Within the data below, find the string "columns" and return each line where it occurs.
-------- RECORDS SUPPLIED --------
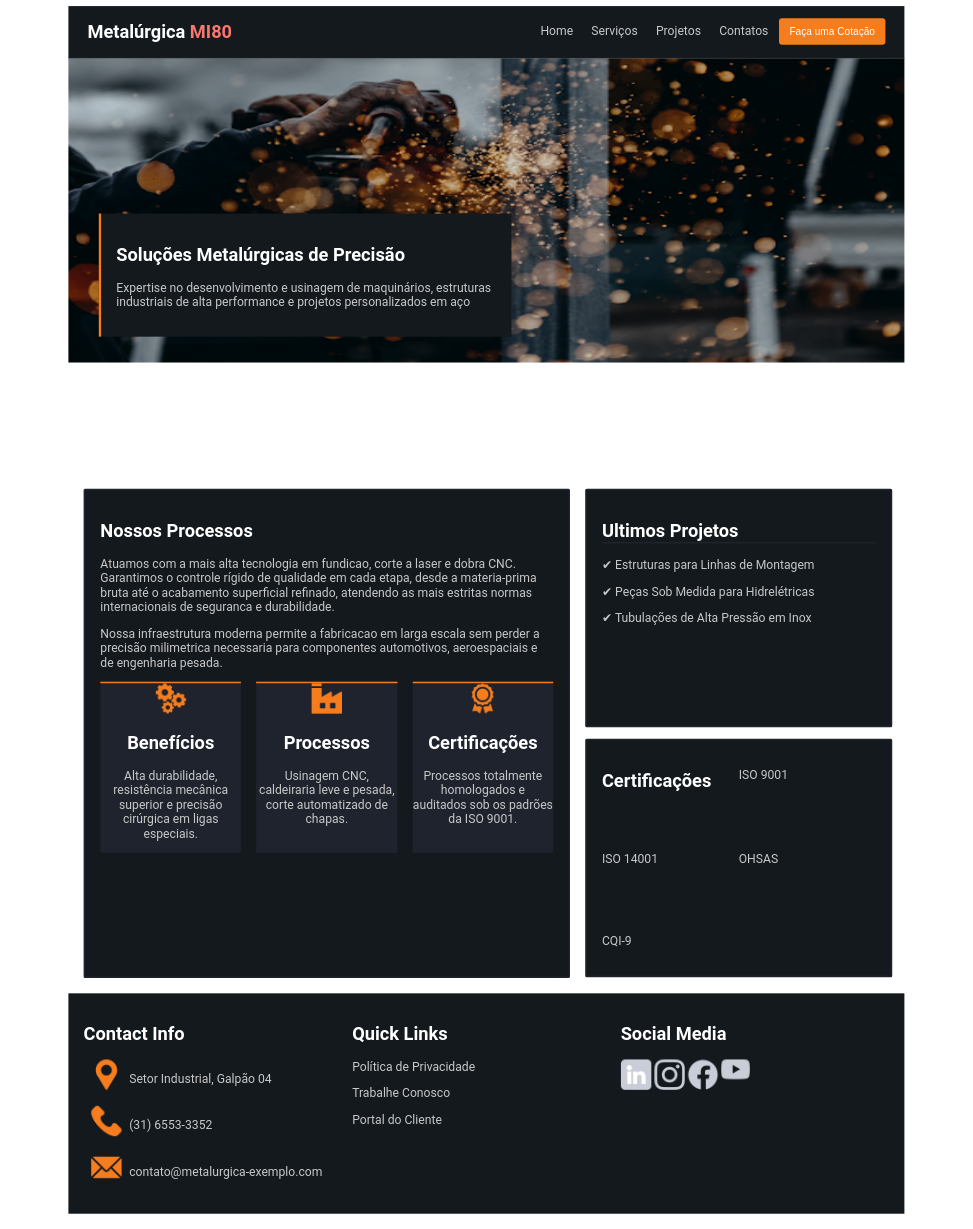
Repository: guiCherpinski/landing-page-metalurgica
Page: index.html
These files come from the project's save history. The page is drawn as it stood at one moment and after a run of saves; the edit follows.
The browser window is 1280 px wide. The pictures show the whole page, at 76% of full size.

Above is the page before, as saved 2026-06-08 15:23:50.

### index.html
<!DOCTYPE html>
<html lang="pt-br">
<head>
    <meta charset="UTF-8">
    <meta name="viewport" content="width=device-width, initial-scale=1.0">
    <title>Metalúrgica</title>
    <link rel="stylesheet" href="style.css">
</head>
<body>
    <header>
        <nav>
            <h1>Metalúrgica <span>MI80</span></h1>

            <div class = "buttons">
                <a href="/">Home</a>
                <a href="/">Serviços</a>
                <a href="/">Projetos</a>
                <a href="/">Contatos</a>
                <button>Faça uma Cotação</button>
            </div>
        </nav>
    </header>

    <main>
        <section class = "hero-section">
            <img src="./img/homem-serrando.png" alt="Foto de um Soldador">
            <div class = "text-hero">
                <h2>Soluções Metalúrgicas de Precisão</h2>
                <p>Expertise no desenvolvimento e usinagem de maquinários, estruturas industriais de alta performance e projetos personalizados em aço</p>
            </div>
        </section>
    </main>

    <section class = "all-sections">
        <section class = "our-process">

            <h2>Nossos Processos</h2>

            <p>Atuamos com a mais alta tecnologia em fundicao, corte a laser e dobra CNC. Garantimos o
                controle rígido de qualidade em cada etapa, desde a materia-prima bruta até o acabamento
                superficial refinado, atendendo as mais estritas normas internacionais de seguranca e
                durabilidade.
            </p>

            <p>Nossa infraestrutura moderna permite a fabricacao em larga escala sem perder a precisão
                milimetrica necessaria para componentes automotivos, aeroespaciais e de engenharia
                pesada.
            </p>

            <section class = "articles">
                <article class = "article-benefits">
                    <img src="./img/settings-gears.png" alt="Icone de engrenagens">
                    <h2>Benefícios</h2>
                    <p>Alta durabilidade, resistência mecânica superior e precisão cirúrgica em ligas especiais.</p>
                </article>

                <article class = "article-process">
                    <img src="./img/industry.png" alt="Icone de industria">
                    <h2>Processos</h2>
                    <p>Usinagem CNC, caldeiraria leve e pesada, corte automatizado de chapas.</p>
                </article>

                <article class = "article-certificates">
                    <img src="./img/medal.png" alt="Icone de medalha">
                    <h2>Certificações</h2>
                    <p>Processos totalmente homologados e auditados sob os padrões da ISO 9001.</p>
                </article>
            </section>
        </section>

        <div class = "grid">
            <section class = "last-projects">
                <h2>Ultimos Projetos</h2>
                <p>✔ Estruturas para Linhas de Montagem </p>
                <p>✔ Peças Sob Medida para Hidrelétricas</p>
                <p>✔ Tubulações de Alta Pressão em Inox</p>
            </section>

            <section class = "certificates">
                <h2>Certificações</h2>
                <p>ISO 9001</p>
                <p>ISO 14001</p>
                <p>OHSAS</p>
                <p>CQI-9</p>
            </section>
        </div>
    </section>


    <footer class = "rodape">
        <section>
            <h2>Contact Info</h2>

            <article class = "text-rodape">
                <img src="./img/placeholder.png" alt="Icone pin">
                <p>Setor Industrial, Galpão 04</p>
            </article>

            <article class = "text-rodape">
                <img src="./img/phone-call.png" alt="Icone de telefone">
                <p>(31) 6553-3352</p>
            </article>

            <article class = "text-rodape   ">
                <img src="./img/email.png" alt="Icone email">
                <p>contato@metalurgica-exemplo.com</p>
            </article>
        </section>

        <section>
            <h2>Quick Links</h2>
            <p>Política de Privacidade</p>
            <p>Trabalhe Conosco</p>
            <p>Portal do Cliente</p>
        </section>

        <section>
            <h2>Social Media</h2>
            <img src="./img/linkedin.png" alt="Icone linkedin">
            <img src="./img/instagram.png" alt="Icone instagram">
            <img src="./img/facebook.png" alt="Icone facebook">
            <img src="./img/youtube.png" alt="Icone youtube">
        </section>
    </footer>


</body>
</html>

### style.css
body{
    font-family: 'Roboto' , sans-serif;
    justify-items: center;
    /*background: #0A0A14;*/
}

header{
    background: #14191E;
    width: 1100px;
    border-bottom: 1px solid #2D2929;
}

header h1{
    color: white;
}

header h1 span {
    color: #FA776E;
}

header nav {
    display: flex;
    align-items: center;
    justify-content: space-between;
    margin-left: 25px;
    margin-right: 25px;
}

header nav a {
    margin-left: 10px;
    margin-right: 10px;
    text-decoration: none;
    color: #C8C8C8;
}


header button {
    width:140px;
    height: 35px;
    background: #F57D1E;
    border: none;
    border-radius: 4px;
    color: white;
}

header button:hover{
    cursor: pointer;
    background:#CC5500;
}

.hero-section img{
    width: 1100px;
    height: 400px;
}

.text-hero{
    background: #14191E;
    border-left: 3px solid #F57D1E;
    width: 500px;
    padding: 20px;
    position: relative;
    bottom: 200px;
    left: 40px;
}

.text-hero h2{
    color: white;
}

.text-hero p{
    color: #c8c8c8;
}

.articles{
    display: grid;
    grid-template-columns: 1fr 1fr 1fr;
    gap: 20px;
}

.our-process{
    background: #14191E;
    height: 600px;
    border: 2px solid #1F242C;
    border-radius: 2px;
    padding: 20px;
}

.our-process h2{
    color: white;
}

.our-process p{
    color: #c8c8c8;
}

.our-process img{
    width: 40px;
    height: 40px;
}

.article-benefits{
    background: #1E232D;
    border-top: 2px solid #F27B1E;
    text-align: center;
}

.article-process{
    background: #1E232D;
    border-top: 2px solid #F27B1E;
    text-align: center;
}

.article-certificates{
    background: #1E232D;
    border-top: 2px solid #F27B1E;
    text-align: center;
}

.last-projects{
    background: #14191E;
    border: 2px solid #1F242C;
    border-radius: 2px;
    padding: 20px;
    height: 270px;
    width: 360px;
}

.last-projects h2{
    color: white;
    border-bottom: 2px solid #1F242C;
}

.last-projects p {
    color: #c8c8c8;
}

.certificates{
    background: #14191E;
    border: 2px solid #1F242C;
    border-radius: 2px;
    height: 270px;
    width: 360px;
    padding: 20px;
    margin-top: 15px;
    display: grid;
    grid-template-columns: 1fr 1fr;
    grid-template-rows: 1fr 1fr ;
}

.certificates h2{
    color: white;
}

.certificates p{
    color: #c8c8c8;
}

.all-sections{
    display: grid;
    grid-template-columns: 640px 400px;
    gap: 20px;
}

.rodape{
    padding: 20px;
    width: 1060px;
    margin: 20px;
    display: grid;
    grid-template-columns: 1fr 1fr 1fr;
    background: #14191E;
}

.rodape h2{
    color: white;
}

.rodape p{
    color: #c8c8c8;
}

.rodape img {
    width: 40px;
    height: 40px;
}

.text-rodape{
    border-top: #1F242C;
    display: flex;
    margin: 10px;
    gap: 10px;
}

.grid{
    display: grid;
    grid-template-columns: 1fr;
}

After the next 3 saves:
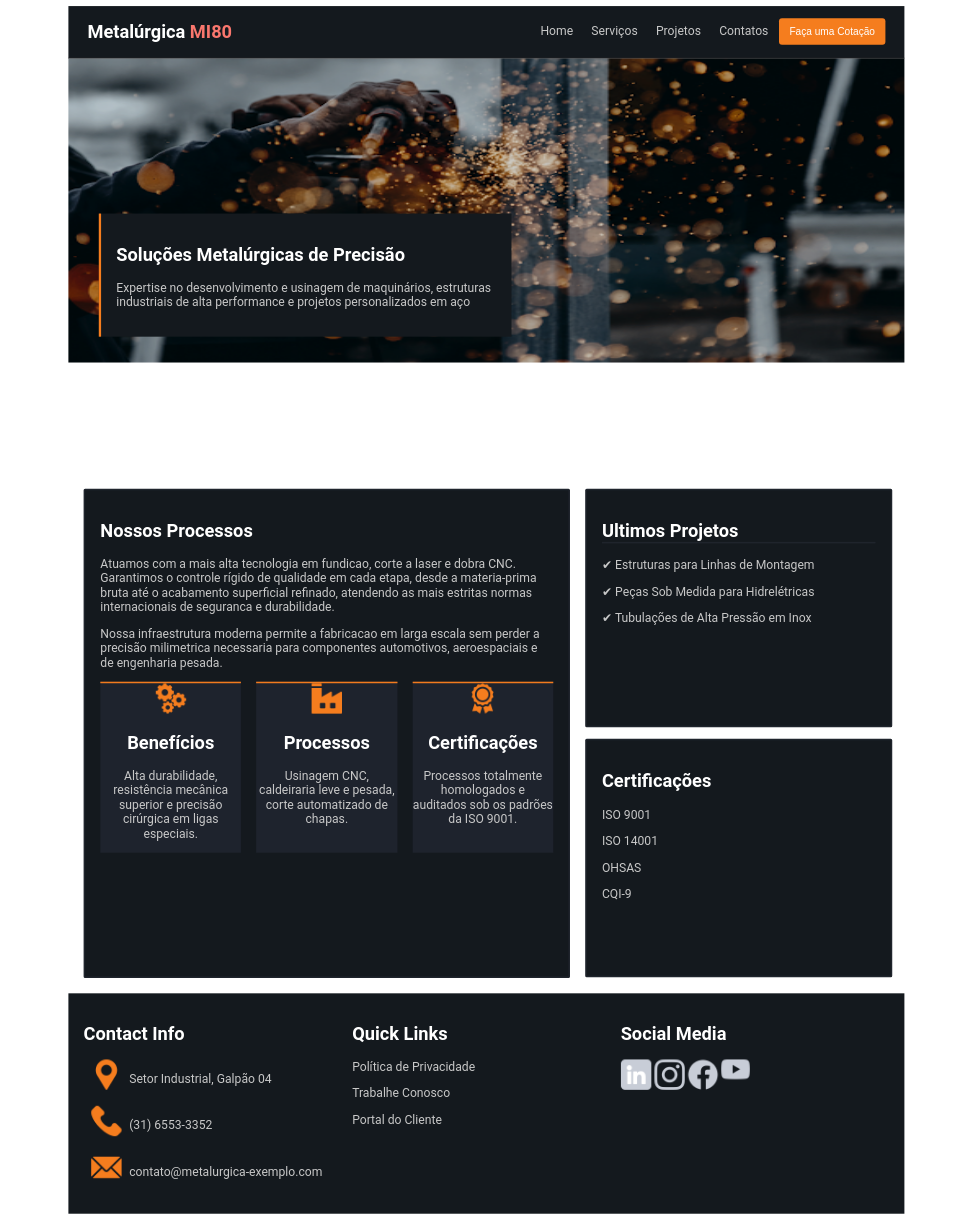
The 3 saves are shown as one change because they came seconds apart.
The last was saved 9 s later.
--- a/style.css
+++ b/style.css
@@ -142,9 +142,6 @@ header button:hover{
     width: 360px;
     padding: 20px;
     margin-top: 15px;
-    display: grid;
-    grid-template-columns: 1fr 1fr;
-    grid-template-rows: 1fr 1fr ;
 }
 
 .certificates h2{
--------
-------- RECORDS SUPPLIED --------
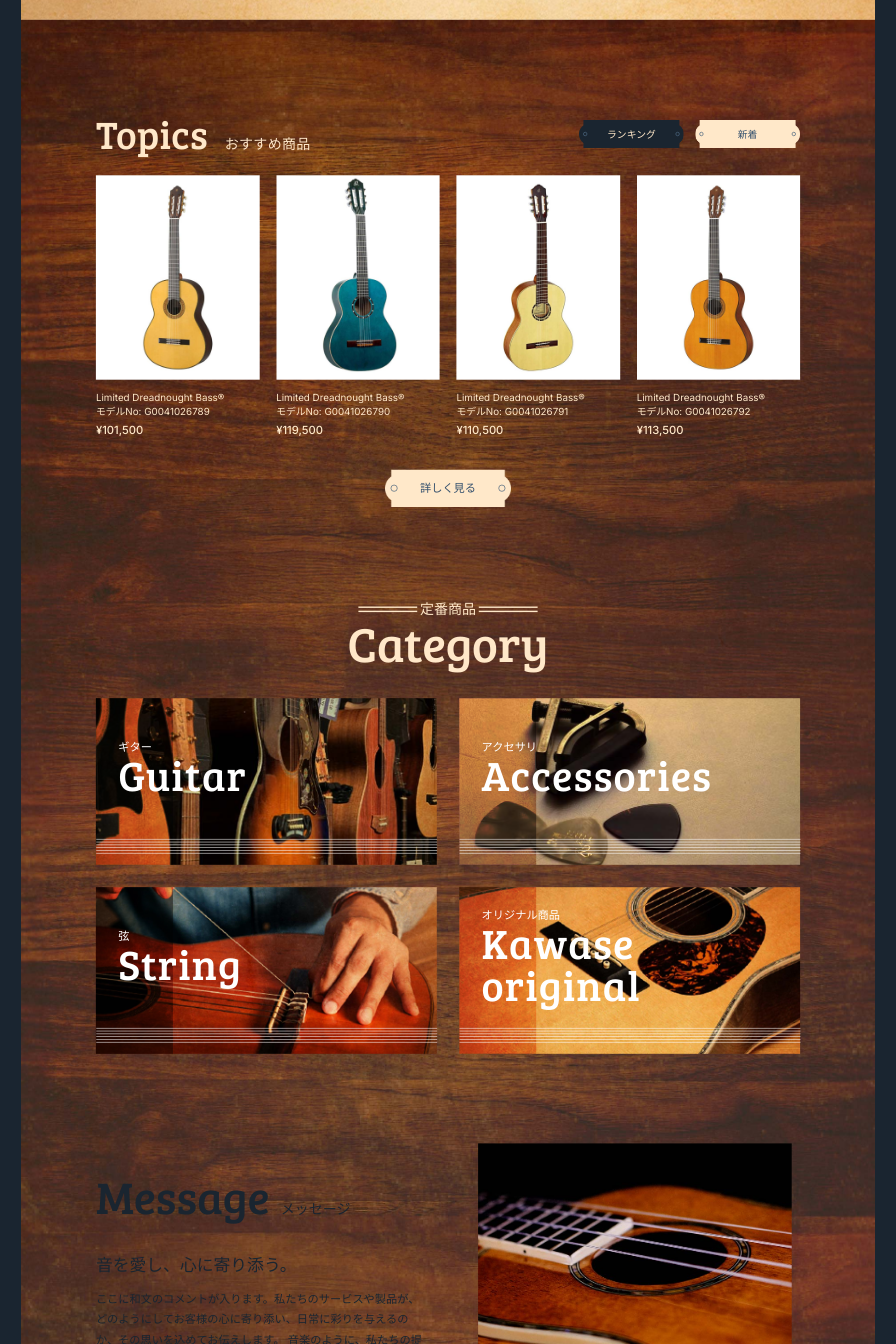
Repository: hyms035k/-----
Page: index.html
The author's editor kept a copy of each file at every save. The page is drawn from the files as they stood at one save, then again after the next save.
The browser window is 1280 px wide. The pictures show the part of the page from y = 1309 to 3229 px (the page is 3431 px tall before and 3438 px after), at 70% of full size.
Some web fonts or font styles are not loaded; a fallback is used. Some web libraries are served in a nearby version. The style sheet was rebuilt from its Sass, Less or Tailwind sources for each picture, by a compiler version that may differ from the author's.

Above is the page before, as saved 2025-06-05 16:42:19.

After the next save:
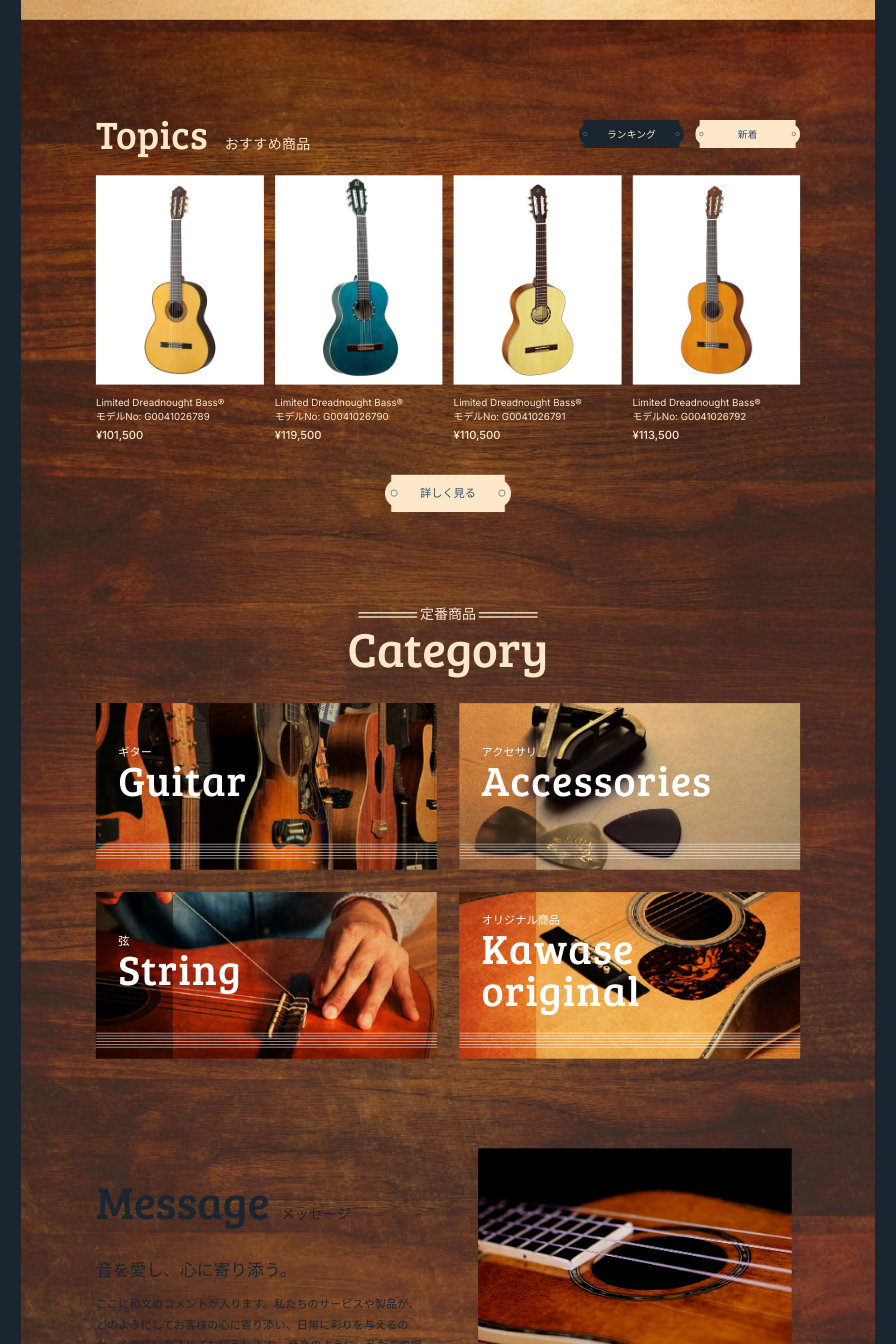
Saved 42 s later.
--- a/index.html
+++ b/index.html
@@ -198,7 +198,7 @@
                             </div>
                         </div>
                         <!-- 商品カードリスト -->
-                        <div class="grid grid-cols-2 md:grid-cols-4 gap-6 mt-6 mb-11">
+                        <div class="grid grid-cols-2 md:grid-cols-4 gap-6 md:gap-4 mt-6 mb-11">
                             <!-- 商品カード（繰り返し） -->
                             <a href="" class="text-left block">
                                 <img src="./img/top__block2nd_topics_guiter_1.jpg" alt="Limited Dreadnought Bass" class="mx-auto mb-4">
--------
SOLVED EXERCISE
    grid-template-columns: 1fr 1fr 1fr;
    grid-template-columns: 1fr 1fr;
    grid-template-columns: 640px 400px;
    grid-template-columns: 1fr 1fr 1fr;
    grid-template-columns: 1fr;
-    grid-template-columns: 1fr 1fr;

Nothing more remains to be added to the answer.